The Victorian National Parks Association has recently provided an analysis of environmental issues related to the bushfire crisis:
Victoria is one of the most fire prone places on earth, and this is being made a far more severe problem by human-induced climate change.
And while fire has long been a natural disturbance in the Victorian bush, in recent years many of our special natural areas have been experiencing fire too frequently, allowing insufficient time for habitat recovery. Even our normally fire-resistant temperate rainforest areas are burning, a situation which they have not evolved to cope with. Read more here.
Sadly, many animals have been killed and will continue to perish following the fires.More here.
This is devastating for endangered species like the brush-tailed rock wallabies of the upper Snowy River, but also for common species already experiencing a decline in populations.
Here lies the challenge: many species are not given time to replenish before another threat comes along, whether it is more fire, predators, pest animals such as deer which eat regrowth and trample already polluted wetlands and waterways – or the logging of either burnt or unburnt areas.
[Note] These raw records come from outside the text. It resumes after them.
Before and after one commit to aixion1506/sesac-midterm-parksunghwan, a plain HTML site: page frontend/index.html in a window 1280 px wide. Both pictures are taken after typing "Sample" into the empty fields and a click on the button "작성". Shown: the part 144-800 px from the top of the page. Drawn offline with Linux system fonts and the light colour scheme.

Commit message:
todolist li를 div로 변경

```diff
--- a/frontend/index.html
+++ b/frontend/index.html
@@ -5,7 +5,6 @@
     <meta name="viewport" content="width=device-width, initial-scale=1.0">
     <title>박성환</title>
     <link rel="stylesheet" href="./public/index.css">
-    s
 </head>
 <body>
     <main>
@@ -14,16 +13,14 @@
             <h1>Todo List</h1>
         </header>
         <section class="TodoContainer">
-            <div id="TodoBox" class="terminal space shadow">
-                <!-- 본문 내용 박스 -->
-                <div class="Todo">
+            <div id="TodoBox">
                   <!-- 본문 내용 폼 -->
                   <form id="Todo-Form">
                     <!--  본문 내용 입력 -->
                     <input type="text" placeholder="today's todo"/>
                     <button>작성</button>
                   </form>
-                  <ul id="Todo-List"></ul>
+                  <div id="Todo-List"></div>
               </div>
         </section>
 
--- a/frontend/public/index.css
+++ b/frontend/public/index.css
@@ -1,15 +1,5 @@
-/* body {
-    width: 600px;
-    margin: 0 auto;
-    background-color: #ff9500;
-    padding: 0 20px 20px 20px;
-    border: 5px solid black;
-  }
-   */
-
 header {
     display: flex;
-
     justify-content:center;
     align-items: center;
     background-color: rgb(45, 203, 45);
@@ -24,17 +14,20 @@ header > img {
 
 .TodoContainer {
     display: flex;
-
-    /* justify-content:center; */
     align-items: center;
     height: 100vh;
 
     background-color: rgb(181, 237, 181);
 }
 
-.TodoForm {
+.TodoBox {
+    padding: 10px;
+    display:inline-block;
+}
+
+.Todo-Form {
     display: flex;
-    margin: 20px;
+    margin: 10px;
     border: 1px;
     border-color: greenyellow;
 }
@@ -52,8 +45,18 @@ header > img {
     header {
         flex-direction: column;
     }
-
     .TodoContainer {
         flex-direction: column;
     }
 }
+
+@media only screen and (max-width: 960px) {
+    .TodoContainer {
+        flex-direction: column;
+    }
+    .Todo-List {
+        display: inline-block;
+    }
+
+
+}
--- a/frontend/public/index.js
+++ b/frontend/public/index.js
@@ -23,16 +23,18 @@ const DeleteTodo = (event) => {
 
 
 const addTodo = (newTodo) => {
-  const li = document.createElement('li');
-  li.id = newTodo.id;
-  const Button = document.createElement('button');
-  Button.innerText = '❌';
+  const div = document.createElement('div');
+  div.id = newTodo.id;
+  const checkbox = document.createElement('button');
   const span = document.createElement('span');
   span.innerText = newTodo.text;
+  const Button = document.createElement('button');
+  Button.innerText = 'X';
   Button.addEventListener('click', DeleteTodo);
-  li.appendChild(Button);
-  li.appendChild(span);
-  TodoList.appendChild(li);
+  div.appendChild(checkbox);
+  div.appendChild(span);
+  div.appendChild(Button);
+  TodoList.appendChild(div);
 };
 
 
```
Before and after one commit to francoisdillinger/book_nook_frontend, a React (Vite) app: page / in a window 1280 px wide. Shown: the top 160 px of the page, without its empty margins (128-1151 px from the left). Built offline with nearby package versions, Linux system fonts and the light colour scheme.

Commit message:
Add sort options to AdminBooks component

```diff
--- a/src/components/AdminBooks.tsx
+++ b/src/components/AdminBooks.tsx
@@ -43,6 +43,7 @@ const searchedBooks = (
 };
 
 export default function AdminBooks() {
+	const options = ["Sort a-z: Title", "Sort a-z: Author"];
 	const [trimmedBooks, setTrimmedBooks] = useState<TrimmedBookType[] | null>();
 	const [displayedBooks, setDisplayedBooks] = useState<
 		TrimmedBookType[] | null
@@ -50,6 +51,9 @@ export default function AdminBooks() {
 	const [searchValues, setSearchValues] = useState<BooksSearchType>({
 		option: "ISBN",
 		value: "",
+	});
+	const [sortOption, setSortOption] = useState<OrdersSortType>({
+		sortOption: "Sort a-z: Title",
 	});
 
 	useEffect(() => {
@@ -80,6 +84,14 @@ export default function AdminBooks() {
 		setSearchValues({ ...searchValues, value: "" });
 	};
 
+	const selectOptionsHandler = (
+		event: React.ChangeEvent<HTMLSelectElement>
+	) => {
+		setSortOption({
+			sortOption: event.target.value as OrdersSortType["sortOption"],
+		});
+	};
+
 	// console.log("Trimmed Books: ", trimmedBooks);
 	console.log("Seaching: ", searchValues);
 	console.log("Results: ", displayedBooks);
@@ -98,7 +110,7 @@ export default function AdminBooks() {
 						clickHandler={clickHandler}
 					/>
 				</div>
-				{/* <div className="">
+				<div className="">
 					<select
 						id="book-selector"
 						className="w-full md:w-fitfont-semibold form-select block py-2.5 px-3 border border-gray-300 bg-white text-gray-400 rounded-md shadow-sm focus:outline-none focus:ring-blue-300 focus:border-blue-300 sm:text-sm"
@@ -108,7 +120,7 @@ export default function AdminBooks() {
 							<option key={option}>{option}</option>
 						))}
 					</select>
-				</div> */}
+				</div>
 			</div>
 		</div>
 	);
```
Once these fires are controlled, we will need urgent surveys, condition assessments and expert management advice and action for the recovery of critically threatened species and highly localised habitats. Every bit of unburnt bush is now a vital refuge for the recovery of species, especially in East Gippsland and the North East. See more here.
See the VNPA website for the full article which concludes with links covering:
- evidence-based articles on the latest bushfire crisis
- organisations to support if you want to help
- websites with current safety information